Assignment.
When a line of the entries contains "shuffledConcepts", please list that line.

Excerpted records.
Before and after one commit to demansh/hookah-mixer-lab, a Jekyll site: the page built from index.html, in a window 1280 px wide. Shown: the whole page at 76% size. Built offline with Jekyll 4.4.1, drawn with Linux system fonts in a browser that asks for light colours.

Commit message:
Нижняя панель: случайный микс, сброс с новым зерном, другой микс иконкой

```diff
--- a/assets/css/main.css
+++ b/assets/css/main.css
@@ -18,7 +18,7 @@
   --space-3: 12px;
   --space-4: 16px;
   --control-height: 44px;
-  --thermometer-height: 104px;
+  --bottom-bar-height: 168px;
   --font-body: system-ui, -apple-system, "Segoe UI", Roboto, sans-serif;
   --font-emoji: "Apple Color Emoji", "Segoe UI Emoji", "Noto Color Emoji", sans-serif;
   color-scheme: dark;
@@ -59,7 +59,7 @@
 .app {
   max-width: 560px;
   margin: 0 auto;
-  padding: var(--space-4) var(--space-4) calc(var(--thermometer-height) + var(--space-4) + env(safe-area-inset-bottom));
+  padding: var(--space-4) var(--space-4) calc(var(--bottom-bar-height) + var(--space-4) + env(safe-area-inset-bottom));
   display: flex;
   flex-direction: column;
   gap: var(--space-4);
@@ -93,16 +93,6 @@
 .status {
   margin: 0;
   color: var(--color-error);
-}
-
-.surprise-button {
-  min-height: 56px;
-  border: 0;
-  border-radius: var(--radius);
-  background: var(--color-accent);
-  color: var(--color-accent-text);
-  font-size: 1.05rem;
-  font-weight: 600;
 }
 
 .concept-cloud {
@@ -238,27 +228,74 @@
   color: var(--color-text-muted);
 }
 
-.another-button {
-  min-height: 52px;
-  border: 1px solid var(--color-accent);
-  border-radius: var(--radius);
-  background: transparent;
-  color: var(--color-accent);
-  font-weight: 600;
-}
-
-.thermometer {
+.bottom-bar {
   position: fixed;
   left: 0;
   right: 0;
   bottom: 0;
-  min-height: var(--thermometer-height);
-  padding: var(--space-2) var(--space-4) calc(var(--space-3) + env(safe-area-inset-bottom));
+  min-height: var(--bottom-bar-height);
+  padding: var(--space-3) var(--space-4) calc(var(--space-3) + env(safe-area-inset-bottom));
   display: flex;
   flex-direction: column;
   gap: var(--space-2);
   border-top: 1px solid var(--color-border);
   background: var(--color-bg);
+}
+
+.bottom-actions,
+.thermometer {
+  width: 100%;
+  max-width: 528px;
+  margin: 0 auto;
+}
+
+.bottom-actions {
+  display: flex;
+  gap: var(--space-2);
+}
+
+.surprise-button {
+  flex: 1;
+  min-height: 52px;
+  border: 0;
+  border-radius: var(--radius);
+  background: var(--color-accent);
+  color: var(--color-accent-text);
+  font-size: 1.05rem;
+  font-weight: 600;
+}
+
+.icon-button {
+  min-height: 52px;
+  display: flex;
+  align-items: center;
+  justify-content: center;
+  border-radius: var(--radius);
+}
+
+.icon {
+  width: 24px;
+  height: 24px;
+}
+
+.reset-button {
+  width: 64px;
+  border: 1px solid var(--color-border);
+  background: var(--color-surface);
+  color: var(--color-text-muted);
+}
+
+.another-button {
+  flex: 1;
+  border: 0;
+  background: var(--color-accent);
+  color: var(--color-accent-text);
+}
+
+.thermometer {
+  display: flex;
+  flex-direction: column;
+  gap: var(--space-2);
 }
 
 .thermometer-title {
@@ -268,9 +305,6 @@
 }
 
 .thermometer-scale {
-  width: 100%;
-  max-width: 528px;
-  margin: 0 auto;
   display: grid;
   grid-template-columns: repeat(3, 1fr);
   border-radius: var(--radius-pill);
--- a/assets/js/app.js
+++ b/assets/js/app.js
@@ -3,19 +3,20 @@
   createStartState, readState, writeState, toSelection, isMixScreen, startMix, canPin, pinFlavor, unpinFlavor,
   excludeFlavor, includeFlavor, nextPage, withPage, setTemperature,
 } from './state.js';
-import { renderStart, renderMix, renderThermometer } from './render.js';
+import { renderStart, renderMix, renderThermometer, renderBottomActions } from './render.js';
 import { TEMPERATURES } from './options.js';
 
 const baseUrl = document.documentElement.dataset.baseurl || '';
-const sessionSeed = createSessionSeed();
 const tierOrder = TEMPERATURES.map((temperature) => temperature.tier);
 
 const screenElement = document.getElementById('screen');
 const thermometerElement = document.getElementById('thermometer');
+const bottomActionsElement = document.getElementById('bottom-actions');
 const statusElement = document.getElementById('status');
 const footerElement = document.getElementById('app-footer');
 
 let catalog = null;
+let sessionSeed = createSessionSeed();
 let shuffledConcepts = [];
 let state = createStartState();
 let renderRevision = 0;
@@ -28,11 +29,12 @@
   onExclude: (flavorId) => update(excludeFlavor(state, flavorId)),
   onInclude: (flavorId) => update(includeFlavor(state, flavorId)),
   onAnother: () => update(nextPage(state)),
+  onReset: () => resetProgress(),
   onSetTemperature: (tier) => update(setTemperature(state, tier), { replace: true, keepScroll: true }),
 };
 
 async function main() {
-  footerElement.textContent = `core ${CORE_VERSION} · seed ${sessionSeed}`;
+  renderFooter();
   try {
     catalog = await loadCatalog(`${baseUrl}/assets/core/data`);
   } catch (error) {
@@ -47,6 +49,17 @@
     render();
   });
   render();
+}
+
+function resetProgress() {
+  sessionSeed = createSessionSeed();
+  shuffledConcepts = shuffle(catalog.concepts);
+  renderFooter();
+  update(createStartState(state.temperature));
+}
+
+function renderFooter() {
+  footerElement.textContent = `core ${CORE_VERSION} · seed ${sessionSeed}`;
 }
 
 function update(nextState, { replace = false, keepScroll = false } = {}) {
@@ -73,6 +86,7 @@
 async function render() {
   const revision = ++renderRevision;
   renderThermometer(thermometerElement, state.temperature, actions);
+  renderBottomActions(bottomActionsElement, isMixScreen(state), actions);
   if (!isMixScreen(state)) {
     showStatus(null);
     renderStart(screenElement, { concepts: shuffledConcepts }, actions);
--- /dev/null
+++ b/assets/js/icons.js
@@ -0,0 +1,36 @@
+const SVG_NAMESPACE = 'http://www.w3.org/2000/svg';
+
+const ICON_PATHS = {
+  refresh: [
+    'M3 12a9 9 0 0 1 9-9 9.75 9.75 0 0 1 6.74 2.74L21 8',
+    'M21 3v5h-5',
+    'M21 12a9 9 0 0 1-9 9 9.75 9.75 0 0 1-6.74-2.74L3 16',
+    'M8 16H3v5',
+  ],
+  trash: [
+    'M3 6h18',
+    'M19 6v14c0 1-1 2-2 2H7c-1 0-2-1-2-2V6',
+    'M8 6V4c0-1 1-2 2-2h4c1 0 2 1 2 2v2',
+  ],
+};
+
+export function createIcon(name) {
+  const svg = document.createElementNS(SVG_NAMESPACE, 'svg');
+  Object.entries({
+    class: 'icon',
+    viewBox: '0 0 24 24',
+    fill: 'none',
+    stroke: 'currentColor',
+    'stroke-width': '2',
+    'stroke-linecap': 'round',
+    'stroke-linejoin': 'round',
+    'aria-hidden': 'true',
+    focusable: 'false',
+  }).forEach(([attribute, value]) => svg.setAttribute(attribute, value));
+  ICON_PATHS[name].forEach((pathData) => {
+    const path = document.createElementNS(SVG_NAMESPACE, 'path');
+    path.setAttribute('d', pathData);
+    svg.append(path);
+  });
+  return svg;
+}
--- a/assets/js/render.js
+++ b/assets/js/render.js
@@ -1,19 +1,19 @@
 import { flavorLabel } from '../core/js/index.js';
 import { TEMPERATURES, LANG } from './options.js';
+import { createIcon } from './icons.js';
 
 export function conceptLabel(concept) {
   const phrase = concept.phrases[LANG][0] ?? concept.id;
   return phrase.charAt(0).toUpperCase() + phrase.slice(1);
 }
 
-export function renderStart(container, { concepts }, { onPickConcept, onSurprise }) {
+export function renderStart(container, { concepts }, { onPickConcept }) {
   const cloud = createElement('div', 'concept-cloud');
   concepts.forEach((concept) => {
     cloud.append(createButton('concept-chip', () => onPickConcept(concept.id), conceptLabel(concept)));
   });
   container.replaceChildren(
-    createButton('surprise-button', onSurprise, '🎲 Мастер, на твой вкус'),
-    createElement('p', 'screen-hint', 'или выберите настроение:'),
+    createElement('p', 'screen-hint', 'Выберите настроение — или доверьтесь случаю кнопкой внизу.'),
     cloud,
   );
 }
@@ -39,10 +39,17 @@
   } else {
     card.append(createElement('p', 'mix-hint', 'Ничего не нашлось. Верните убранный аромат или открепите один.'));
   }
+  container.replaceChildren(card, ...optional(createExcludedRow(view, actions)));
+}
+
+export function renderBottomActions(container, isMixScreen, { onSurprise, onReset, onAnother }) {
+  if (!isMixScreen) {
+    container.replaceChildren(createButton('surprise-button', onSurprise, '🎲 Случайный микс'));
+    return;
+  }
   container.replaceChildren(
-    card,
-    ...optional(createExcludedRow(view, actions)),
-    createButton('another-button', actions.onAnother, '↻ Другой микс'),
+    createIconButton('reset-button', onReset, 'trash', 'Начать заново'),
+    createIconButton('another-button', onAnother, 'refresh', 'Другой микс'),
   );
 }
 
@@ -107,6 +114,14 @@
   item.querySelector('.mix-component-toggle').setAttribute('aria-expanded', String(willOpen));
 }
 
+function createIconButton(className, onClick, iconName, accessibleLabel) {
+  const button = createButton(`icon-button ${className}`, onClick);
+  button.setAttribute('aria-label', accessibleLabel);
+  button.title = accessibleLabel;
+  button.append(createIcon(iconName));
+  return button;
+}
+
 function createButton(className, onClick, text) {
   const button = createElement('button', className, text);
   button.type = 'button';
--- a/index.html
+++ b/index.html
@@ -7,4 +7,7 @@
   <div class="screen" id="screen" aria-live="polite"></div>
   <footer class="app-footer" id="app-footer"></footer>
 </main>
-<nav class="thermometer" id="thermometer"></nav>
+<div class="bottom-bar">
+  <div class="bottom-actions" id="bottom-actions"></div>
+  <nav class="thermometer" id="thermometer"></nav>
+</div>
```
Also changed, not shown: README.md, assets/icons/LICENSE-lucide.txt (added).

...

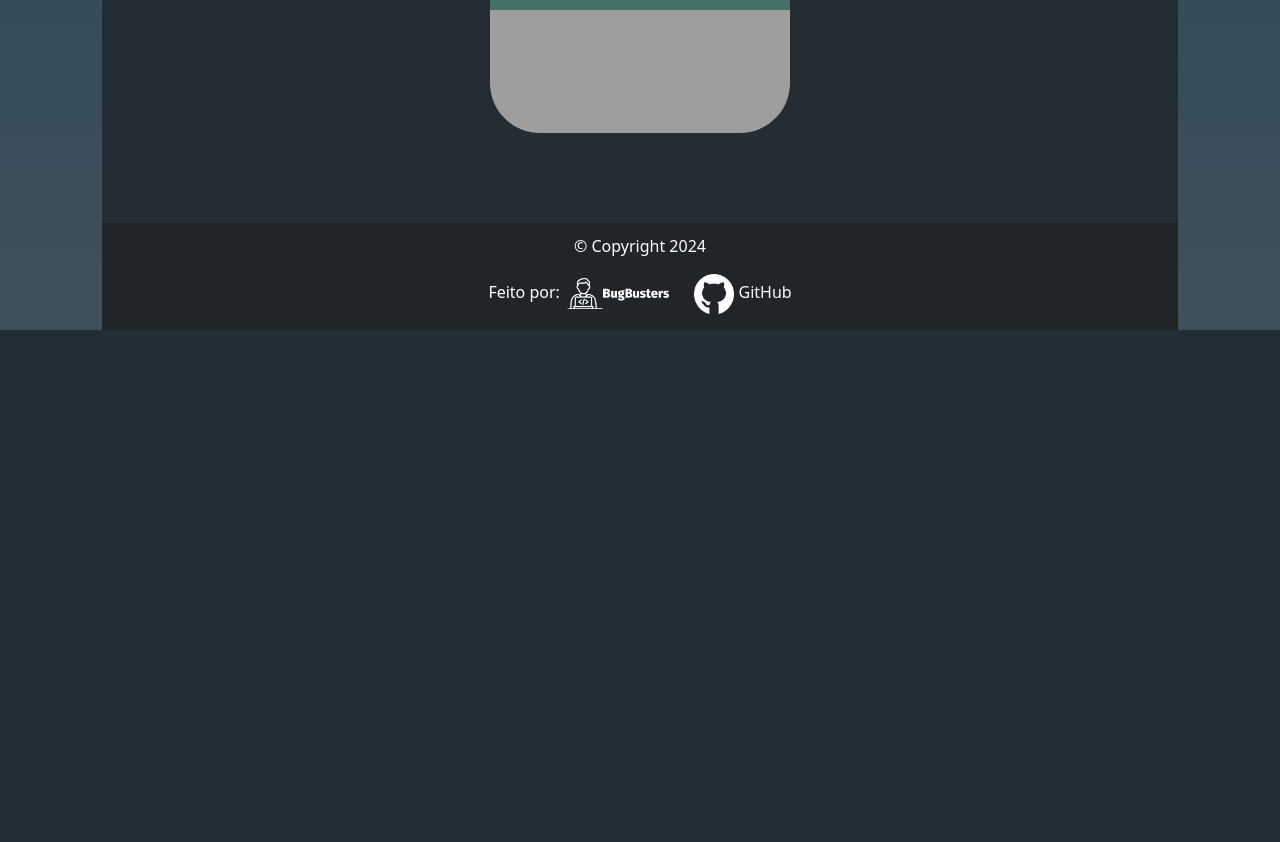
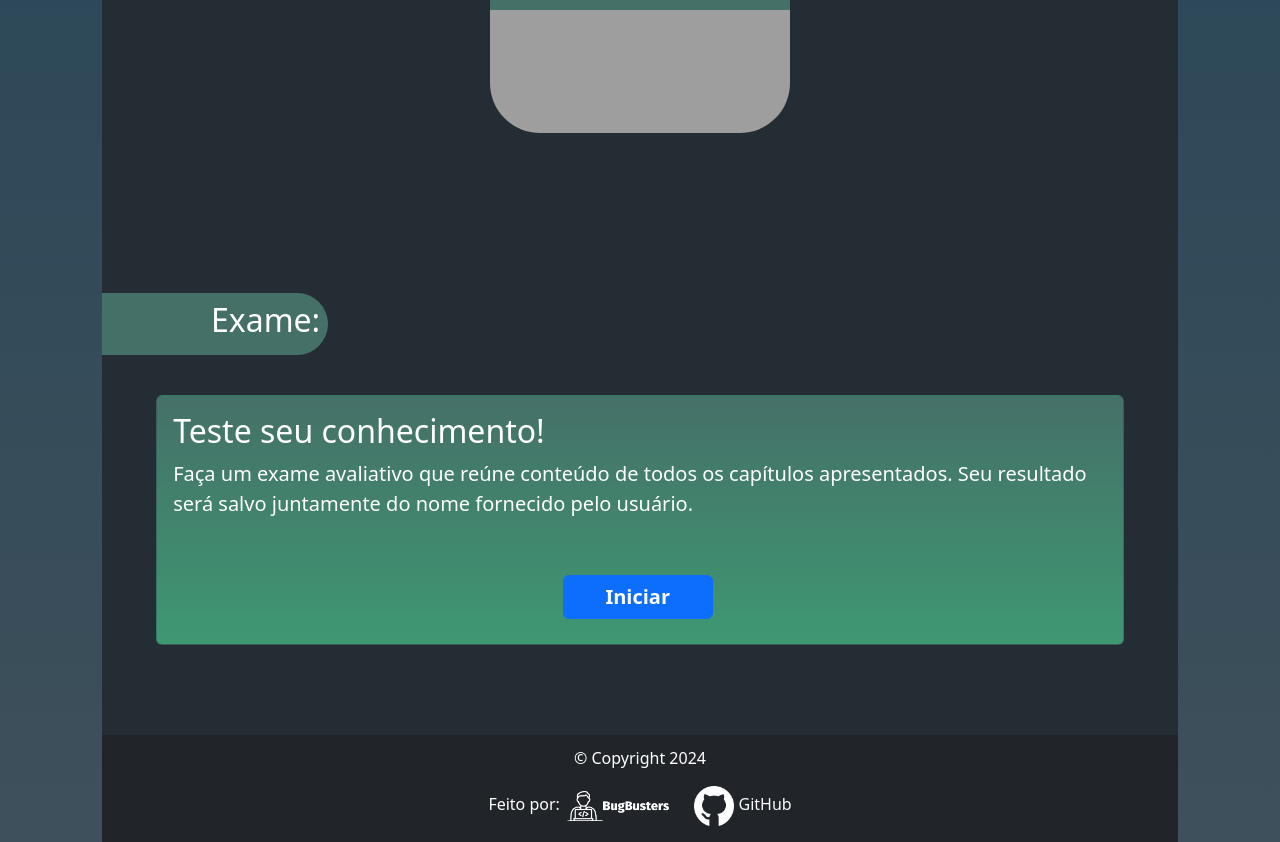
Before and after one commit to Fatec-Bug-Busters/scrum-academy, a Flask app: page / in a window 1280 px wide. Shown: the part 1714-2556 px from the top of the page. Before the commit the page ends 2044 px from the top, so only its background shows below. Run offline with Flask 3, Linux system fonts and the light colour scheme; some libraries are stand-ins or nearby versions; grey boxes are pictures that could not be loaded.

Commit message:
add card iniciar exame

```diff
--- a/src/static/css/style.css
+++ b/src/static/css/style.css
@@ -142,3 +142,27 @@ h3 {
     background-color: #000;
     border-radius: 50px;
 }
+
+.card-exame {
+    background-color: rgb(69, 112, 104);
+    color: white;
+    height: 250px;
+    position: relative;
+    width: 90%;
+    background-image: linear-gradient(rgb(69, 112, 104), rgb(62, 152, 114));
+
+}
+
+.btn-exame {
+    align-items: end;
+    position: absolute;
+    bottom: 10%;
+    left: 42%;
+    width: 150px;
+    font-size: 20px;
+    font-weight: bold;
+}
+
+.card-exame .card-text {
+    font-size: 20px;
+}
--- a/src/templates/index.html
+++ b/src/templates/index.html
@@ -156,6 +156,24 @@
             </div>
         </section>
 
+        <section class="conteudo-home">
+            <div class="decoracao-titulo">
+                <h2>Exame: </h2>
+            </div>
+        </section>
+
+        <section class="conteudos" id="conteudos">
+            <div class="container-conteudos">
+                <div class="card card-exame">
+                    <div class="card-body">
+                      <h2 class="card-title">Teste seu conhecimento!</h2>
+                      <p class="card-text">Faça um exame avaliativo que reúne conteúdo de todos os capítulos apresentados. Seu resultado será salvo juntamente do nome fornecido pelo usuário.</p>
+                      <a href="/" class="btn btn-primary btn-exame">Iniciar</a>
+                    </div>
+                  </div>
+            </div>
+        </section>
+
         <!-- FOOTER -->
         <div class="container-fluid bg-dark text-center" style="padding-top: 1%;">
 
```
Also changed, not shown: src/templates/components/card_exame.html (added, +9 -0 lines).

Answer to this task.
 let shuffledConcepts = [];
+  shuffledConcepts = shuffle(catalog.concepts);
     renderStart(screenElement, { concepts: shuffledConcepts }, actions);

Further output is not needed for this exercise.